BEGIN

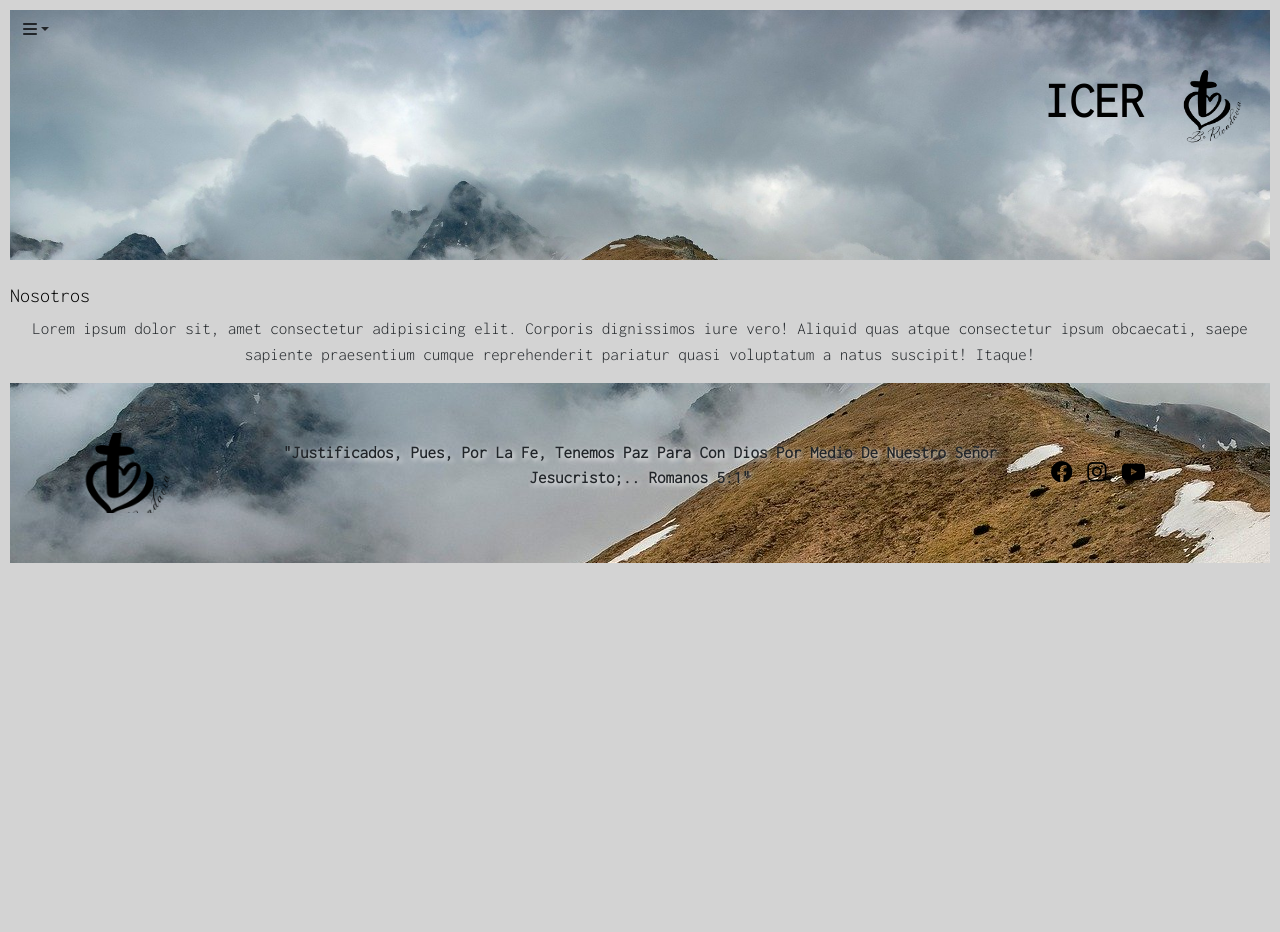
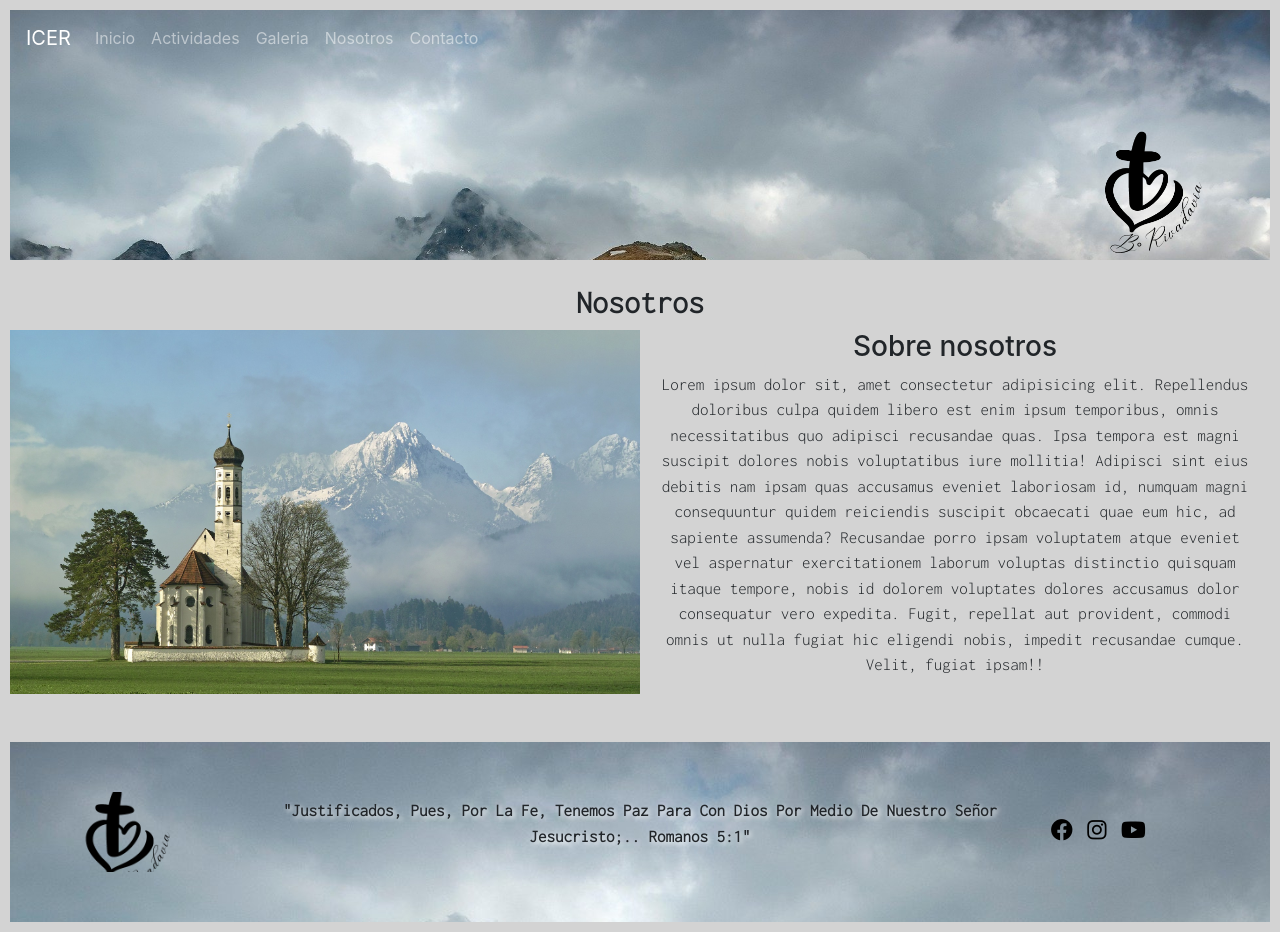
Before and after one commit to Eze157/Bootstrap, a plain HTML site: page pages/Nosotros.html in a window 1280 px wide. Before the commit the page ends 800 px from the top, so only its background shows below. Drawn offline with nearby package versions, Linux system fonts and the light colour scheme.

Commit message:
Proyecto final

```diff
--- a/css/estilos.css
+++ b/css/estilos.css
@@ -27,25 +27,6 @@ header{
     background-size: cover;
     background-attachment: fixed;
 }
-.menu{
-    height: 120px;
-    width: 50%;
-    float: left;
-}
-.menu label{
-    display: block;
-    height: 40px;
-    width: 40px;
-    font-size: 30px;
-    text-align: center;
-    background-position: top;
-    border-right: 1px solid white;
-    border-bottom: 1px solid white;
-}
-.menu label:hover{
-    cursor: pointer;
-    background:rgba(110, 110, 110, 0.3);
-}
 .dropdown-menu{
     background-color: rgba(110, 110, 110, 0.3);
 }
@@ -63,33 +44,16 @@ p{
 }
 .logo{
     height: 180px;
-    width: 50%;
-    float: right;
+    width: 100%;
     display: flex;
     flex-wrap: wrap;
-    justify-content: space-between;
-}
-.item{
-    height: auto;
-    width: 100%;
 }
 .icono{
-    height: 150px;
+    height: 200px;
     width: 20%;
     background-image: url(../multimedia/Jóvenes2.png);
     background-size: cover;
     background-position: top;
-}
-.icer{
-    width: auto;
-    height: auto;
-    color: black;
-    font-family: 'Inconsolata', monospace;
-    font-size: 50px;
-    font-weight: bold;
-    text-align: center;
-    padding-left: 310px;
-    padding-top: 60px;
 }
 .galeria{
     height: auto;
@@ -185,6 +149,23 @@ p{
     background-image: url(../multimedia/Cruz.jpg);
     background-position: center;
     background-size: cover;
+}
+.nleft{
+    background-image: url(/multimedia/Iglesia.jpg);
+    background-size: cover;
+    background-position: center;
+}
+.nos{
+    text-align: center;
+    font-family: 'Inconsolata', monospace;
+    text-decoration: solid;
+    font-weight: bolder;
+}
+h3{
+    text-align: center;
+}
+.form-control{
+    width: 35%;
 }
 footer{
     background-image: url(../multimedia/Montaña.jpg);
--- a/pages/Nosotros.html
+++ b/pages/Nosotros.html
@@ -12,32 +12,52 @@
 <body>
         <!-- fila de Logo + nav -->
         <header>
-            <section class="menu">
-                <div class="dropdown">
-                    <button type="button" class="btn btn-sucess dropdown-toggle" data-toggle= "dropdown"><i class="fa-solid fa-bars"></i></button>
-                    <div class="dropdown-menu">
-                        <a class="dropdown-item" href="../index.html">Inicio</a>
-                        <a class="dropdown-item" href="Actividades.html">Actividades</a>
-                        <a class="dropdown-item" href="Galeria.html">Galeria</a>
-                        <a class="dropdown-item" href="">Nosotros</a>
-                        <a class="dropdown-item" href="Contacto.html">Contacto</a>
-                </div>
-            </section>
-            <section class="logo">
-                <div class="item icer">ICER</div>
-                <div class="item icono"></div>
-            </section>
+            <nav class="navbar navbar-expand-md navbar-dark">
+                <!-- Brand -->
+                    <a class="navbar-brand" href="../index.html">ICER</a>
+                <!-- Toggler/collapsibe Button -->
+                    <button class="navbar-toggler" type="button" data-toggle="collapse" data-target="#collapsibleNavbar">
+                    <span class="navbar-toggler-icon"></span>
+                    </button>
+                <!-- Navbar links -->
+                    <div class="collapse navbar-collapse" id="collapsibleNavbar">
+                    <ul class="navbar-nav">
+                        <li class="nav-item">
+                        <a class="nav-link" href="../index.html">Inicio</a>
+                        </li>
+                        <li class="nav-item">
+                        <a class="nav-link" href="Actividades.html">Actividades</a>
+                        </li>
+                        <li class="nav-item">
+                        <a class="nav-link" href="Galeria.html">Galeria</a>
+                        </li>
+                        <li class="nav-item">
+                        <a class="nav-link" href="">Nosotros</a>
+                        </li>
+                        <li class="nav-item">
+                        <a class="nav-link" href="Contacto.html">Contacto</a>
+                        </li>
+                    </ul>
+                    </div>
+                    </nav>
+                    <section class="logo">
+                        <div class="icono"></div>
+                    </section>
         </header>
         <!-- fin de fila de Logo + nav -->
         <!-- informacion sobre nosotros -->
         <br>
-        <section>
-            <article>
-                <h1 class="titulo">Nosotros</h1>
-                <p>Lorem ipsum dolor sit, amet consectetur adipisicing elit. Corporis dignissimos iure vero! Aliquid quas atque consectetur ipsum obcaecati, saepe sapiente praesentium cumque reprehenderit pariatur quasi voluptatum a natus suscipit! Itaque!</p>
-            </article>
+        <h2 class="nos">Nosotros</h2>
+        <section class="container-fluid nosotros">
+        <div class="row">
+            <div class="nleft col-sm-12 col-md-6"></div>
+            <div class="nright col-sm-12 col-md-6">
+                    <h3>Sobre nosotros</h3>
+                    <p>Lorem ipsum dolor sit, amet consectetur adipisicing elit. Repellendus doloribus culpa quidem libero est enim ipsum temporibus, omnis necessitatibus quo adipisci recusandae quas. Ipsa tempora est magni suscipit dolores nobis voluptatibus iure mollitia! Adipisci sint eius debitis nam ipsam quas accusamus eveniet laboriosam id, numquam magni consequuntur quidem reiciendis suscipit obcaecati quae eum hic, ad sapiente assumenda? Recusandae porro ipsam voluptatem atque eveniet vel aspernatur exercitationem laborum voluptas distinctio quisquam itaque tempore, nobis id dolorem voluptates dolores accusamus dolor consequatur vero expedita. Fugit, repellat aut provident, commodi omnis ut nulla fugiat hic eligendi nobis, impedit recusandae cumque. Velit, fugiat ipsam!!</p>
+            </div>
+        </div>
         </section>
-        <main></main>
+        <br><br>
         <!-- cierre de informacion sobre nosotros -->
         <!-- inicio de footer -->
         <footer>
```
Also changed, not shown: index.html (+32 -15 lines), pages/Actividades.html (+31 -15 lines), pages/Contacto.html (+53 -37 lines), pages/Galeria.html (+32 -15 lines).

END
BEGIN

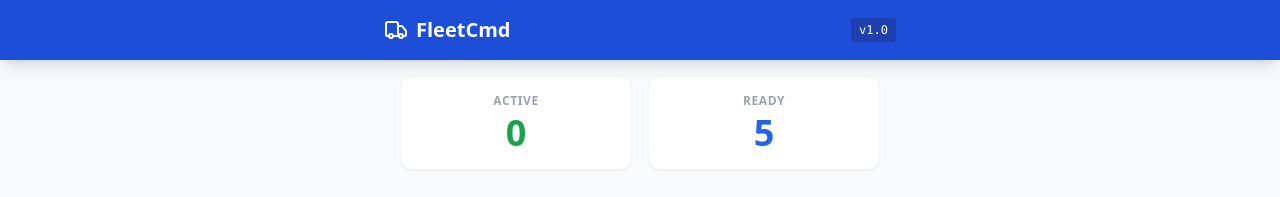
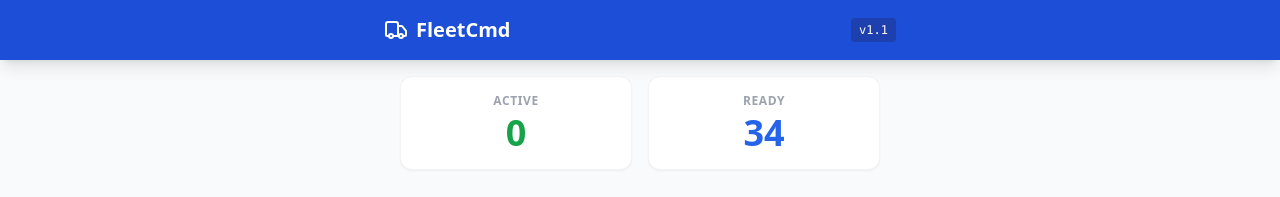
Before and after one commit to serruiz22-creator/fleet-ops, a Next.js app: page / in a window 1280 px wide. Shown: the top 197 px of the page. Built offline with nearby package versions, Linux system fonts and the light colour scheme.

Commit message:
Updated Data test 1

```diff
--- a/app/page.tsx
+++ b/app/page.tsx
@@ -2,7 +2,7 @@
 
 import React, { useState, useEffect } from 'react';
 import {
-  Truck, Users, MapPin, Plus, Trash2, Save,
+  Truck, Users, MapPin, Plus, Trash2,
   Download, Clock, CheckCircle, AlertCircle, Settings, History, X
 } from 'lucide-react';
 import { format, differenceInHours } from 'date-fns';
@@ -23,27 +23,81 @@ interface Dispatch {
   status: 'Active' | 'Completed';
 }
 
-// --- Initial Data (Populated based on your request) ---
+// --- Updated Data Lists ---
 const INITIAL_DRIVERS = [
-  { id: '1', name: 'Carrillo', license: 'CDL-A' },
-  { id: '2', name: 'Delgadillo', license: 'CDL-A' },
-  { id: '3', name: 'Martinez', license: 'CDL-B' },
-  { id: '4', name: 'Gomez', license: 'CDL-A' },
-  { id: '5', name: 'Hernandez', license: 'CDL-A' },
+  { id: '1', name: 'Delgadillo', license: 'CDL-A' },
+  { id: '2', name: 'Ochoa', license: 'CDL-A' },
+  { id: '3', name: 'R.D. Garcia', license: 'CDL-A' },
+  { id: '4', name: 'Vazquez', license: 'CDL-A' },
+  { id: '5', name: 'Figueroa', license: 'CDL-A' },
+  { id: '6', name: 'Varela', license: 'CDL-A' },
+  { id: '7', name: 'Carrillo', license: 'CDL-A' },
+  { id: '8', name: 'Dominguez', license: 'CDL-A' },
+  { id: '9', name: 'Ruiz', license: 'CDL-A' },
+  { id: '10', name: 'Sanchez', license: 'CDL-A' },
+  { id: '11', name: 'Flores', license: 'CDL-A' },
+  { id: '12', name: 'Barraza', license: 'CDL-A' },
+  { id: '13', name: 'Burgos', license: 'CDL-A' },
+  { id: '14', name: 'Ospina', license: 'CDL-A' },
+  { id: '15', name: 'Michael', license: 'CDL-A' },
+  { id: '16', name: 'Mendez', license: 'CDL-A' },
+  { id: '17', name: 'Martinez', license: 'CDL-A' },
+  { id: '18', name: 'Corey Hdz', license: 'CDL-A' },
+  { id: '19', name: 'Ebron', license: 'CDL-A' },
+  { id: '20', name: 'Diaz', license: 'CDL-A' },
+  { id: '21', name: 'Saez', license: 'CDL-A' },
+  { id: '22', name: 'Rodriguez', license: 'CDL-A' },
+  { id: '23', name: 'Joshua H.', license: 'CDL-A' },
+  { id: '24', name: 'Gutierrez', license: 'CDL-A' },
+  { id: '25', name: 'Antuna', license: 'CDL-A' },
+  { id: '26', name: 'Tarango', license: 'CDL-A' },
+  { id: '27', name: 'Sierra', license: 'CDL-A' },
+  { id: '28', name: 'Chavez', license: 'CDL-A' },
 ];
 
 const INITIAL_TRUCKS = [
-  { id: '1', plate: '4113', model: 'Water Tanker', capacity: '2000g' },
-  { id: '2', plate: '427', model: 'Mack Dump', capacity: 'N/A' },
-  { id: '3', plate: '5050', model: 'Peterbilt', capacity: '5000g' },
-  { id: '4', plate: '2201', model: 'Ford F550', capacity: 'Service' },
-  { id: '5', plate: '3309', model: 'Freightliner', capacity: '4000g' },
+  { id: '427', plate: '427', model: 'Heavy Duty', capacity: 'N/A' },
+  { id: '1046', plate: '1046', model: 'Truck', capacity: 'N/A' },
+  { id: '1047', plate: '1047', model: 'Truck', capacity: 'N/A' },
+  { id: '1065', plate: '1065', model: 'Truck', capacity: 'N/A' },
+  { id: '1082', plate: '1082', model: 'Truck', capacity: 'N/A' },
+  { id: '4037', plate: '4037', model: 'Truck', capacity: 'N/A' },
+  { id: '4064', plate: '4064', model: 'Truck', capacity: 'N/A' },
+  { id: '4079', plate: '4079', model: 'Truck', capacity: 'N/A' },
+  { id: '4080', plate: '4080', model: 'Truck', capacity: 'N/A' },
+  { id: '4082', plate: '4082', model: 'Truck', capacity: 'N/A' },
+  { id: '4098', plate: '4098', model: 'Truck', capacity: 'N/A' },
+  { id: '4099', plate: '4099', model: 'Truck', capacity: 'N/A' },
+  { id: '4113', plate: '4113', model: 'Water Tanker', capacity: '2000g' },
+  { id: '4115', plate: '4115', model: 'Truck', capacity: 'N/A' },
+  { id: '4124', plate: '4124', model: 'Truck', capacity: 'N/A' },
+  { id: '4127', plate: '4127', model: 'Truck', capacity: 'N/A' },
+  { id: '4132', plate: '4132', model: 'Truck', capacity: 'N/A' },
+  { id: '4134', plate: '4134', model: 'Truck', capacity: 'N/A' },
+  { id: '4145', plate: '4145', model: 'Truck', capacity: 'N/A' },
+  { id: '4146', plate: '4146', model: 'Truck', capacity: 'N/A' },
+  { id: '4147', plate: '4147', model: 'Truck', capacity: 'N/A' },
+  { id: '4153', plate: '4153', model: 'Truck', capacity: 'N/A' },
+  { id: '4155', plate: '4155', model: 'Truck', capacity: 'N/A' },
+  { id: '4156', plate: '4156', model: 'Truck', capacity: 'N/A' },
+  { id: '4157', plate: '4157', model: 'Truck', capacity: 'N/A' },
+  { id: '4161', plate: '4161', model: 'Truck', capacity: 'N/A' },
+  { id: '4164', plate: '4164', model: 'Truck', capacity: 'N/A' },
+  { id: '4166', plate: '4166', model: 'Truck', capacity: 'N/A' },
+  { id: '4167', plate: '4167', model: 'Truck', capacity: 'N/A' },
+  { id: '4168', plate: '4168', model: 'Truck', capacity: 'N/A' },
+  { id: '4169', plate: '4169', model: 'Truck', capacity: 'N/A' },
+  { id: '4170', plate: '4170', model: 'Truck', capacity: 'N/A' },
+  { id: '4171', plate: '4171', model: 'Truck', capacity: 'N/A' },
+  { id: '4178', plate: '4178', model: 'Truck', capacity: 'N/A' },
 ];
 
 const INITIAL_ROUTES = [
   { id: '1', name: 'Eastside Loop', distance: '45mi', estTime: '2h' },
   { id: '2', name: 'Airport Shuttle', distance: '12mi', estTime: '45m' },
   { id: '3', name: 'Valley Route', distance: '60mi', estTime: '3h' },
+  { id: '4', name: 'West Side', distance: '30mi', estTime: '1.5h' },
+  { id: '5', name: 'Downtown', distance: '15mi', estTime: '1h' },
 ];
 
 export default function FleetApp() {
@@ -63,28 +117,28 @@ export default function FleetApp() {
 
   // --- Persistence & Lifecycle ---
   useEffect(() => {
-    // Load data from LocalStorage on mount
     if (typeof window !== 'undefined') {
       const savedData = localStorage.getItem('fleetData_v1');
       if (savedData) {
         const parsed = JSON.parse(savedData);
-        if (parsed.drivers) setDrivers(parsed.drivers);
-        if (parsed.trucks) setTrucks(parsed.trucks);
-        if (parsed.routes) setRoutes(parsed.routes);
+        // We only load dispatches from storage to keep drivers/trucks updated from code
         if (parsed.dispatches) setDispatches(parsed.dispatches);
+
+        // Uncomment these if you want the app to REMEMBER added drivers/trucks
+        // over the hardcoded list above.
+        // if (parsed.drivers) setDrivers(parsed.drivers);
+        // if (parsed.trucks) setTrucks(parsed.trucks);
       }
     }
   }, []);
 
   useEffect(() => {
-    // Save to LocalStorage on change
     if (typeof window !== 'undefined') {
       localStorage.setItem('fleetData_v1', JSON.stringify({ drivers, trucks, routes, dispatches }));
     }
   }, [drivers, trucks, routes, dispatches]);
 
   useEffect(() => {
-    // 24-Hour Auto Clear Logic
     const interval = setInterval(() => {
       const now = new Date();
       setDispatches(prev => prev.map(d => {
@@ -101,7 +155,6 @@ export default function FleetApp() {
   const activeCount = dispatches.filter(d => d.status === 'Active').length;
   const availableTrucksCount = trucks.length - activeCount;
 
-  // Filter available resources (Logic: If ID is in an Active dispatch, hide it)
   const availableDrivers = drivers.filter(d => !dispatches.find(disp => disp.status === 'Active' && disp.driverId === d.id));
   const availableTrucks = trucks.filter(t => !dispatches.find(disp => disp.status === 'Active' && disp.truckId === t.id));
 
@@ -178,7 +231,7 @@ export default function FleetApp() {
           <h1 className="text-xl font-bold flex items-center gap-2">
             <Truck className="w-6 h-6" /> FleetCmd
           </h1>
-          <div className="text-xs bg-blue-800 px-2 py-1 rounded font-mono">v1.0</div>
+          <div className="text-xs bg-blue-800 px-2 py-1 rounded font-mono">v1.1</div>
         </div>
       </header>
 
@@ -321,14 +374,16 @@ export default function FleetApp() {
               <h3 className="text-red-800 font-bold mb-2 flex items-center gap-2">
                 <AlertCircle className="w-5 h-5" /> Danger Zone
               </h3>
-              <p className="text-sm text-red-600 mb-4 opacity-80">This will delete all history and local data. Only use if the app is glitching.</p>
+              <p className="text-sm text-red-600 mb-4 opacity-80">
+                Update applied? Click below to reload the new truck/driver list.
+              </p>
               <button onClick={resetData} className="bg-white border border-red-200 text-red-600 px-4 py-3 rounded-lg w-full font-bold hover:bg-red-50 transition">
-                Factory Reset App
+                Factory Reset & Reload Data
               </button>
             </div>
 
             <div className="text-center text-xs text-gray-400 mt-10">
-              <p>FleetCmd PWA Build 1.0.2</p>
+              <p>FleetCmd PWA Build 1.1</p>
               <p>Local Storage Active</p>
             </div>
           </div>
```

END

## EXERCISE
Look over the records above and say how many lines hold the word "parsed", giving the number alone.

## ANSWER TO THIS TASK
7